Clemson was No. 2 in the nation in scoring defense 2019 and had multiple future NFL Draft picks. It also had an offense with Trevor Lawrence and Travis Etienne and Tee Higgins and Justyn Ross — but once LSU got a stop on defense midway through the 2nd quarter, everything changed.

Clemson was playing catch-up against a hot quarterback and elite skill players, and LSU outscored the Tigers 28-8 the rest of the way to win the national title.

A year later, it played out almost identically for Alabama: The Tide got a defensive stop in the middle of the 2nd quarter and held Ohio State to a field goal with a 21-17 lead.

Alabama then outscored Ohio State 31-7 over the final 30-plus minutes to win the national title.
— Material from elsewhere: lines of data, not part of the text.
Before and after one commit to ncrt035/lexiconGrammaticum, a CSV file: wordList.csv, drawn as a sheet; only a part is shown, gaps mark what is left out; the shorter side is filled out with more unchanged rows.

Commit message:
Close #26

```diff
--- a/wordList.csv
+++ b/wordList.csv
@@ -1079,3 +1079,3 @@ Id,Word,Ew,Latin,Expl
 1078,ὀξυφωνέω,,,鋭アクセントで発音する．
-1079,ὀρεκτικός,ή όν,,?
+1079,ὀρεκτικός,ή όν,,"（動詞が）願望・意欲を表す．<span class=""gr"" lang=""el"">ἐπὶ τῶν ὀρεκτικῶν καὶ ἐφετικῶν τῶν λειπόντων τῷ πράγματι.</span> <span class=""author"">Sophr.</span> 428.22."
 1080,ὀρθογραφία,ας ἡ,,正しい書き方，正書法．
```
The 2020 Tide defense might have been Nick Saban’s worst in Tuscaloosa, and the 2019 LSU defense was 31st in the nation in scoring defense.

But both were so good offensively, so dialed into what they wanted and how to execute it, all it took was 1 key defensive stop to force the opponent to play catch-up. And when you’re playing catch-up, coaches call plays differently, players execute differently, and the process isn’t a smooth operation.
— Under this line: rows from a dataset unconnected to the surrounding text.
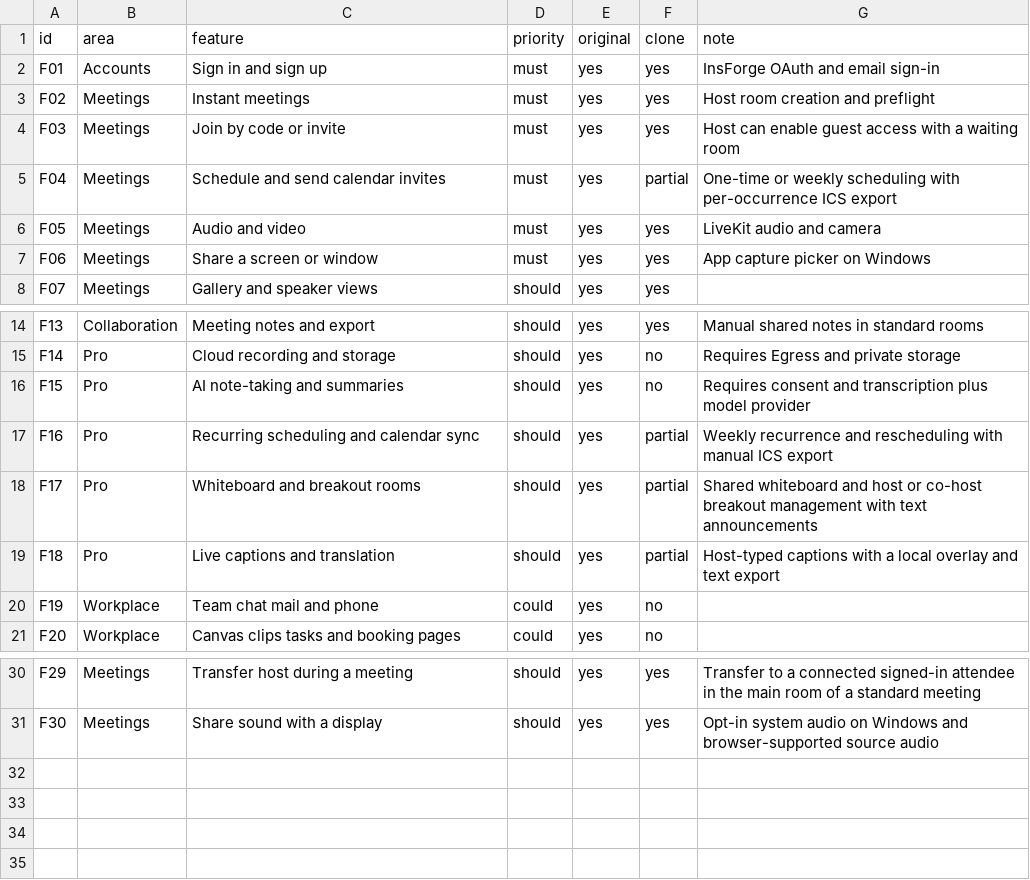
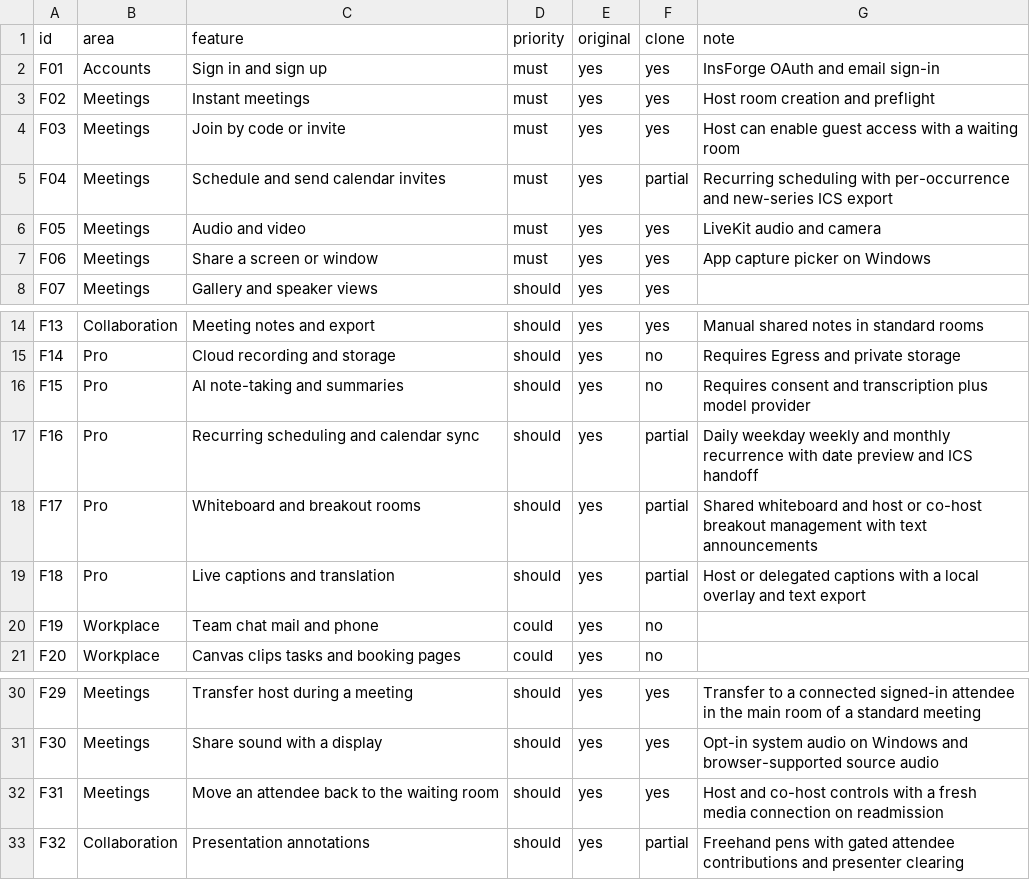
Before and after one commit to hafiz-azfar/meetrix-desktop, a CSV file: replica/features.csv, drawn as a sheet; only a part is shown, gaps mark what is left out.

Commit message:
Expand meeting moderation, scheduling and presentation tools

```diff
--- a/replica/features.csv
+++ b/replica/features.csv
@@ -4,3 +4,3 @@ F02,Meetings,Instant meetings,must,yes,yes,Host room creation and preflight
 F03,Meetings,Join by code or invite,must,yes,yes,Host can enable guest access with a waiting room
-F04,Meetings,Schedule and send calendar invites,must,yes,partial,One-time or weekly scheduling with per-occurrence ICS export
+F04,Meetings,Schedule and send calendar invites,must,yes,partial,Recurring scheduling with per-occurrence and new-series ICS export
 F05,Meetings,Audio and video,must,yes,yes,LiveKit audio and camera
@@ -16,5 +16,5 @@ F14,Pro,Cloud recording and storage,should,yes,no,Requires Egress and private st
 F15,Pro,AI note-taking and summaries,should,yes,no,Requires consent and transcription plus model provider
-F16,Pro,Recurring scheduling and calendar sync,should,yes,partial,Weekly recurrence and rescheduling with manual ICS export
+F16,Pro,Recurring scheduling and calendar sync,should,yes,partial,Daily weekday weekly and monthly recurrence with date preview and ICS handoff
 F17,Pro,Whiteboard and breakout rooms,should,yes,partial,Shared whiteboard and host or co-host breakout management with text announcements
-F18,Pro,Live captions and translation,should,yes,partial,Host-typed captions with a local overlay and text export
+F18,Pro,Live captions and translation,should,yes,partial,Host or delegated captions with a local overlay and text export
 F19,Workplace,Team chat mail and phone,could,yes,no,
@@ -31 +31,3 @@ F29,Meetings,Transfer host during a meeting,should,yes,yes,Transfer to a connect
 F30,Meetings,Share sound with a display,should,yes,yes,Opt-in system audio on Windows and browser-supported source audio
+F31,Meetings,Move an attendee back to the waiting room,should,yes,yes,Host and co-host controls with a fresh media connection on readmission
+F32,Collaboration,Presentation annotations,should,yes,partial,Freehand pens with gated attendee contributions and presenter clearing
```
Also changed, not shown: 24 other files.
It’s based on equal parts desperation and panic, knowing that every missed opportunity — or failure to score points — will push you further behind a hot offense that isn’t going away.

“I’m always confident in myself and this team, and the preparation that our coaches give us going into each game,” Penix said. “I feel pretty excited for the opportunity.”

Why wouldn’t he? The Huskies have 2 receivers who average more than 17 yards per catch (Rome Odunze, Ja’Lynn Polk), and the receiving corps goes 5 deep of players who can win on the outside and over the middle — including WRs Jalen McMillan and Germie Bernard, and TE Jack Westover.

Add to that, 1,000-yard rusher Dillon Johnson — assuming he’s healthy, of course — and this could be the most dangerous offense Michigan has faced under Harbaugh (including those dangerous Ohio State teams in 2021-22).

LSU in 2019 had 3 receivers (Ja’Marr Chase, Justin Jefferson, Terrace Marshall Jr.), a tight end (Thaddeus Moss) who could win individual battles, and a 1,000-yard running back (Clyde Edwards-Helaire).

Alabama in 2020 had WRs DeVonta Smith, John Metchie III and Jaylen Waddle, tight end Jahleel Billingsley and 1,000-yard running back Najee Harris.

So the Washington offense isn’t exactly LSU or Alabama of the past. Who cares?

All it takes is one more game of sheer force and offensive will to arrive at the same place.